- **WORK TASK**
Each line below that carries the string "packages" must appear in the answer.

- **GIVEN ENTRIES**
····················

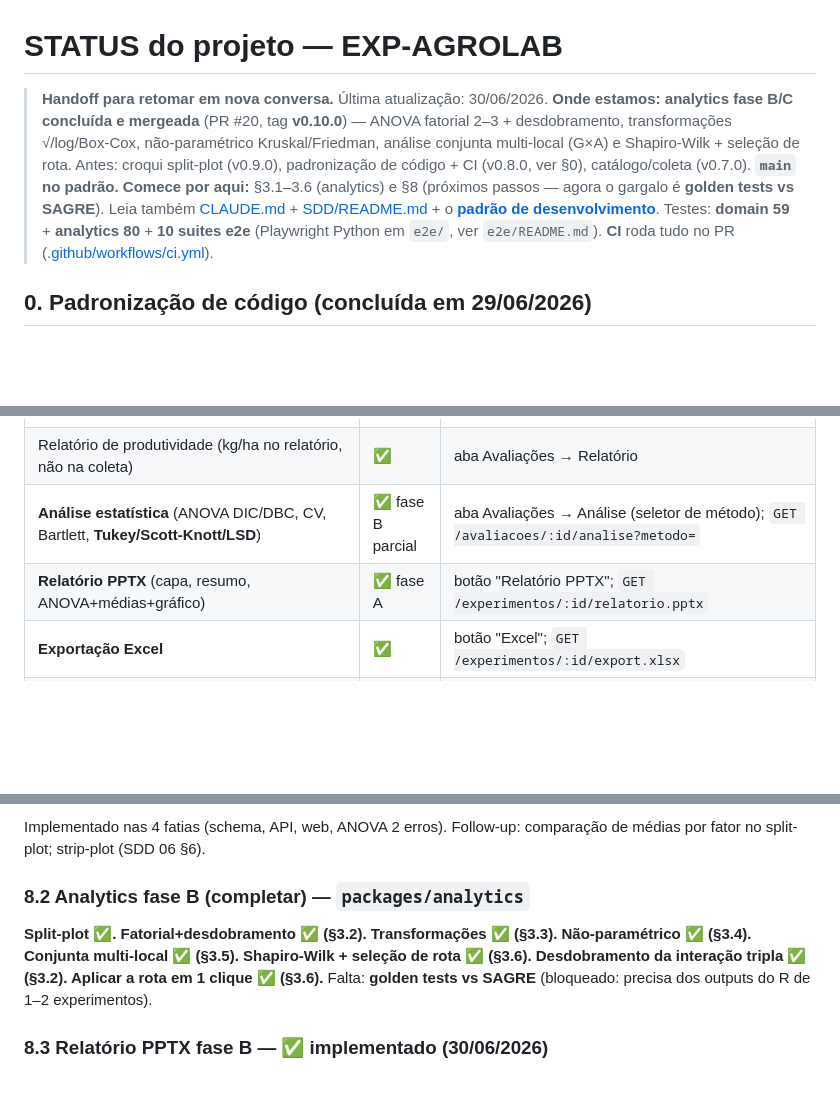
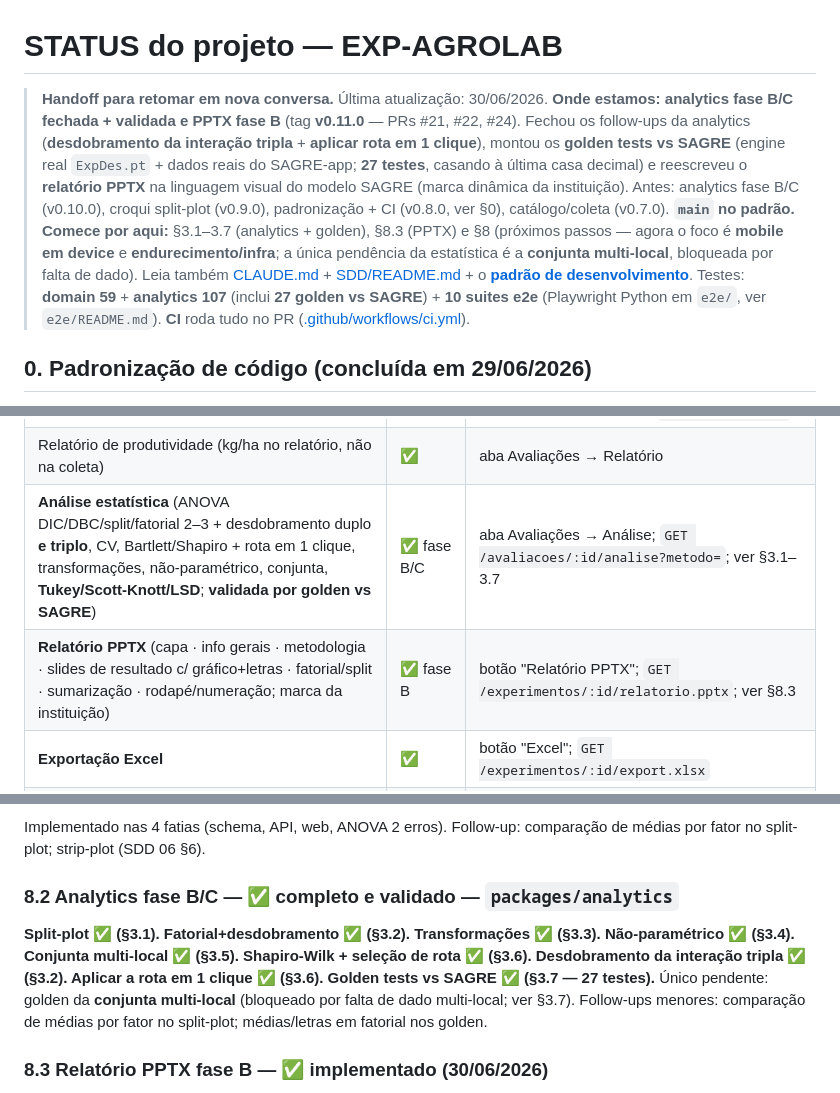
Before and after one commit to PaulohSouza/exp-agro-lab, a Markdown page: STATUS.md, 3 parts joined by grey strips. Drawn GitHub-style; blank space fills up the shorter version.

```diff
--- a/STATUS.md
+++ b/STATUS.md
@@ -1,9 +1,9 @@
 # STATUS do projeto — EXP-AGROLAB
 
 > **Handoff para retomar em nova conversa.** Última atualização: 30/06/2026.
-> **Onde estamos:** **analytics fase B/C concluída e mergeada** (PR #20, tag **v0.10.0**) — ANOVA fatorial 2–3 + desdobramento, transformações √/log/Box-Cox, não-paramétrico Kruskal/Friedman, análise conjunta multi-local (G×A) e Shapiro-Wilk + seleção de rota. Antes: croqui split-plot (v0.9.0), padronização de código + CI (v0.8.0, ver §0), catálogo/coleta (v0.7.0). **`main` no padrão.**
-> **Comece por aqui:** §3.1–3.6 (analytics) e §8 (próximos passos — agora o gargalo é **golden tests vs SAGRE**). Leia também [CLAUDE.md](CLAUDE.md) + [SDD/README.md](SDD/README.md) + o **[padrão de desenvolvimento](SDD/03-arquitetura/04-padroes-desenvolvimento.md)**.
-> Testes: **domain 59** + **analytics 80** + **10 suites e2e** (Playwright Python em `e2e/`, ver `e2e/README.md`). **CI** roda tudo no PR ([.github/workflows/ci.yml](.github/workflows/ci.yml)).
+> **Onde estamos:** **analytics fase B/C fechada + validada e PPTX fase B** (tag **v0.11.0** — PRs #21, #22, #24). Fechou os follow-ups da analytics (**desdobramento da interação tripla** + **aplicar rota em 1 clique**), montou os **golden tests vs SAGRE** (engine real `ExpDes.pt` + dados reais do SAGRE-app; **27 testes**, casando à última casa decimal) e reescreveu o **relatório PPTX** na linguagem visual do modelo SAGRE (marca dinâmica da instituição). Antes: analytics fase B/C (v0.10.0), croqui split-plot (v0.9.0), padronização + CI (v0.8.0, ver §0), catálogo/coleta (v0.7.0). **`main` no padrão.**
+> **Comece por aqui:** §3.1–3.7 (analytics + golden), §8.3 (PPTX) e §8 (próximos passos — agora o foco é **mobile em device** e **endurecimento/infra**; a única pendência da estatística é a **conjunta multi-local**, bloqueada por falta de dado). Leia também [CLAUDE.md](CLAUDE.md) + [SDD/README.md](SDD/README.md) + o **[padrão de desenvolvimento](SDD/03-arquitetura/04-padroes-desenvolvimento.md)**.
+> Testes: **domain 59** + **analytics 107** (inclui **27 golden vs SAGRE**) + **10 suites e2e** (Playwright Python em `e2e/`, ver `e2e/README.md`). **CI** roda tudo no PR ([.github/workflows/ci.yml](.github/workflows/ci.yml)).
 
 ## 0. Padronização de código (concluída em 29/06/2026)
 Iniciativa para alinhar todo o código a um padrão único — ver **[SDD/03-arquitetura/04-padroes-desenvolvimento.md](SDD/03-arquitetura/04-padroes-desenvolvimento.md)** (§12 = progresso). Tudo mergeado na `main`, cada etapa verificada (typecheck + 59+24 testes + build + reseed + 5 e2e):
@@ -37,8 +37,8 @@ Monorepo TypeScript (pnpm + Turborepo):
 | Croqui automático (DIC/DBC) + **drag-drop** + recasualizar | ✅ | aba Croqui; `gerarCroqui`/`salvarCroqui` |
 | Avaliações: cadastro + **lançar valor bruto** (web) | ✅ | aba Avaliações → Lançar; `AvaliacoesModule` |
 | Relatório de produtividade (kg/ha no relatório, não na coleta) | ✅ | aba Avaliações → Relatório |
-| **Análise estatística** (ANOVA DIC/DBC, CV, Bartlett, **Tukey/Scott-Knott/LSD**) | ✅ fase B parcial | aba Avaliações → Análise (seletor de método); `GET /avaliacoes/:id/analise?metodo=` |
-| **Relatório PPTX** (capa, resumo, ANOVA+médias+gráfico) | ✅ fase A | botão "Relatório PPTX"; `GET /experimentos/:id/relatorio.pptx` |
+| **Análise estatística** (ANOVA DIC/DBC/split/fatorial 2–3 + desdobramento duplo **e triplo**, CV, Bartlett/Shapiro + rota em 1 clique, transformações, não-paramétrico, conjunta, **Tukey/Scott-Knott/LSD**; **validada por golden vs SAGRE**) | ✅ fase B/C | aba Avaliações → Análise; `GET /avaliacoes/:id/analise?metodo=`; ver §3.1–3.7 |
+| **Relatório PPTX** (capa · info gerais · metodologia · slides de resultado c/ gráfico+letras · fatorial/split · sumarização · rodapé/numeração; marca da instituição) | ✅ fase B | botão "Relatório PPTX"; `GET /experimentos/:id/relatorio.pptx`; ver §8.3 |
 | **Exportação Excel** | ✅ | botão "Excel"; `GET /experimentos/:id/export.xlsx` |
 | **Autenticação** (JWT/bcrypt) + registro de instituição | ✅ | `/login`; `AuthModule` |
 | **Multi-tenancy** (escopo por instituição) + gestão de usuários | ✅ | `/usuarios`; `garantirAcesso` |
@@ -161,8 +161,8 @@ Ver o checklist completo em **[TESTES.md](TESTES.md)**.
 ### 8.1 Croqui de 2+ fatores (split-plot) — ✅ feito (ver §3.1, PRs #16–#18)
 Implementado nas 4 fatias (schema, API, web, ANOVA 2 erros). Follow-up: comparação de médias por fator no split-plot; strip-plot (SDD 06 §6).
 
-### 8.2 Analytics fase B (completar) — `packages/analytics`
-**Split-plot ✅. Fatorial+desdobramento ✅ (§3.2). Transformações ✅ (§3.3). Não-paramétrico ✅ (§3.4). Conjunta multi-local ✅ (§3.5). Shapiro-Wilk + seleção de rota ✅ (§3.6). Desdobramento da interação tripla ✅ (§3.2). Aplicar a rota em 1 clique ✅ (§3.6).** Falta: **golden tests vs SAGRE** (bloqueado: precisa dos outputs do R de 1–2 experimentos).
+### 8.2 Analytics fase B/C — ✅ completo e validado — `packages/analytics`
+**Split-plot ✅ (§3.1). Fatorial+desdobramento ✅ (§3.2). Transformações ✅ (§3.3). Não-paramétrico ✅ (§3.4). Conjunta multi-local ✅ (§3.5). Shapiro-Wilk + seleção de rota ✅ (§3.6). Desdobramento da interação tripla ✅ (§3.2). Aplicar a rota em 1 clique ✅ (§3.6). Golden tests vs SAGRE ✅ (§3.7 — 27 testes).** Único pendente: golden da **conjunta multi-local** (bloqueado por falta de dado multi-local; ver §3.7). Follow-ups menores: comparação de médias por fator no split-plot; médias/letras em fatorial nos golden.
 
 ### 8.3 Relatório PPTX fase B — ✅ implementado (30/06/2026)
 `RelatorioService` reescrito na linguagem visual do modelo `modelo saida relatório - SAGRE - EXP-AGROLAB.pptx` (subconjunto **data-driven**; slides de conteúdo manual — fotos, meteorologia, conclusões — ficam de fora). **Marca dinâmica da instituição** do experimento (multi-tenant), cores do tema do TCC. Slides: **capa** (org · "Relatório Final: ‹cultura› – ‹período›" · protocolo · mês-ano), **Informações Gerais**, **Análise Estatística** (metodologia), **divisor**, **um slide por variável** (título · gráfico de barras com rótulos · tabela médias+letras · nota de Tukey), **fatorial**/**split-plot** adaptados, e **Sumarização** (tratamentos × variáveis com letras). **Rodapé padrão** (marca + numeração) em todos os slides. Verificado por render (LibreOffice→PDF→PNG). Follow-up: % incremento vs testemunha; placeholders dos slides manuais; logo da instituição.
```
Also changed, not shown: other parts of STATUS.md (+3 -3 lines), CLAUDE.md (+2 -3 lines).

····················

- **WRITTEN REPLY**
-### 8.2 Analytics fase B (completar) — `packages/analytics`
+### 8.2 Analytics fase B/C — ✅ completo e validado — `packages/analytics`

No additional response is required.